Going Coal Broke: When Dad began losing his shirt mining coal he sold the farm and we moved back into Gadsden, to an apartment at 1611 Litchfield Avenue. I was nine when I got my first mouthful of poor. I didn’t like it very much.
Charlotte: A year and a half later Dad hit bottom financially and we moved to Charlotte, a move that saved my life. It also introduced me to a new set of characters, including neighbors who were former soldiers and Marines who had fought against the Germans and Japanese — and who told war stories.
Sea Stories: I joined the U.S. Navy Reserves when I was 17 and served 20 months aboard USS Los Angeles, a heavy cruiser. I called one Sea Story “Whose Side Am I On?” and another, “Typhoon!”
Victory Village: Donna Joy Hyland and I were married after I was released from active duty and finished my freshmen year at the University of North Carolina at Chapel Hill. We moved into “Victory Village,” university-owned “apartments” for married students living on that proverbial shoestring. It was a wonderful time in our lives except, of course, for the “Weekend from Hell.”
Bo, Jack, Mark, and Donna: Stories about my three sons and my wife. Donna and I have been a couple since 1959, when we were both 17. I hadn’t paid much attention to her until one day in plane geometry class she went to the front of the room to sharpen her pencil, wiggling as she turned the handle of the sharpener. I noticed.

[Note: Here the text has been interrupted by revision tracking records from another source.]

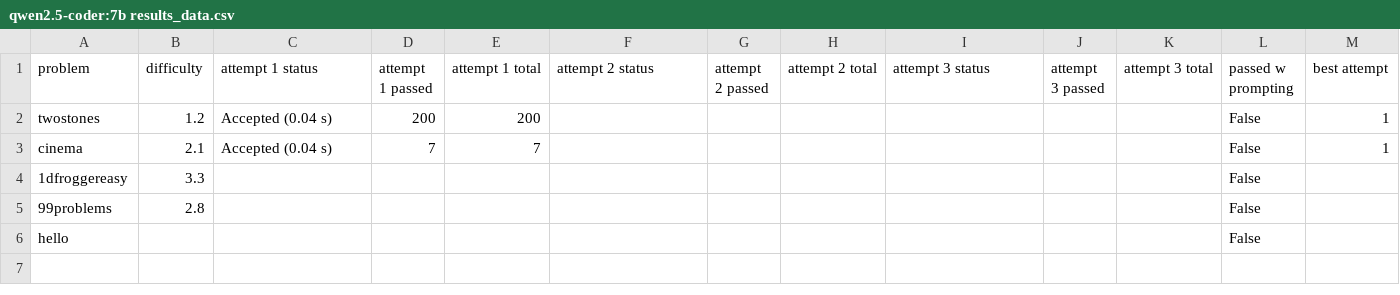
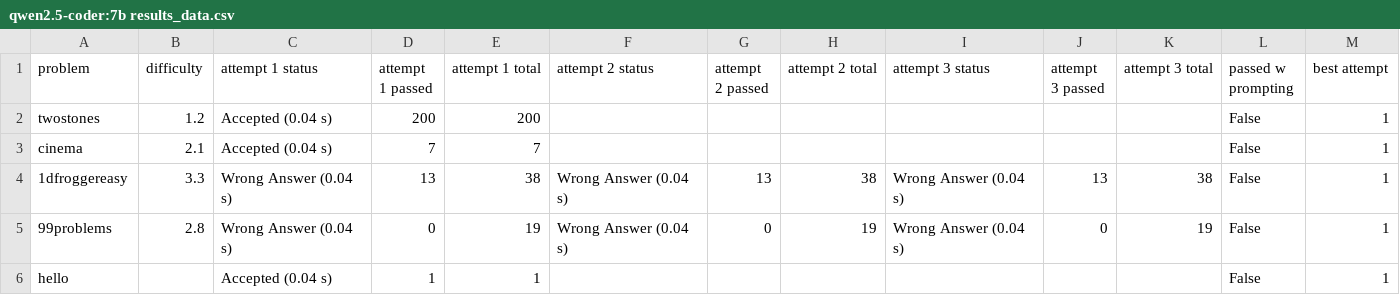
Before and after one commit to kmatotek/kattisTesting, a CSV file: summaries/qwen2.5-coder:7b results_data.csv, drawn as a sheet.

```diff
--- a/summaries/qwen2.5-coder:7b results_data.csv
+++ b/summaries/qwen2.5-coder:7b results_data.csv
@@ -3,4 +3,4 @@ twostones,1.2,Accepted (0.04 s),200,200,,,,,,,False,1
 cinema,2.1,Accepted (0.04 s),7,7,,,,,,,False,1
-1dfroggereasy,3.3,,,,,,,,,,False,
-99problems,2.8,,,,,,,,,,False,
-hello,,,,,,,,,,,False,
+1dfroggereasy,3.3,Wrong Answer (0.04 s),13,38,Wrong Answer (0.04 s),13,38,Wrong Answer (0.04 s),13,38,False,1
+99problems,2.8,Wrong Answer (0.04 s),0,19,Wrong Answer (0.04 s),0,19,Wrong Answer (0.04 s),0,19,False,1
+hello,,Accepted (0.04 s),1,1,,,,,,,False,1
```
Also changed, not shown: summaries/codellama:7b results_data.csv.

Snowbird: Our family is scattered over 10 states but most of them have been to Snowbird, a remote hideaway, I guess you’d say, in the mountains of North Carolina. Snowbird has become the grist for many a story, like the time Brother Pop, who had been up there more than anyone, missed a turn coming up the mountain. No, no, this isn’t about the time he drove his pickup off the side of the mountain. That’s another story.
Did You Hear The One About? These are all the grown up stories that don’t go anywhere else, like “Walking to New Orleans.” Or the odd things I’ve seen at weddings. Or “How Not To Change A Tire.”
My Big Family Stories: There are not so many of these, not as many as I would like. But maybe, over time, we can fix that. We have a good start, including “Gone Missing.”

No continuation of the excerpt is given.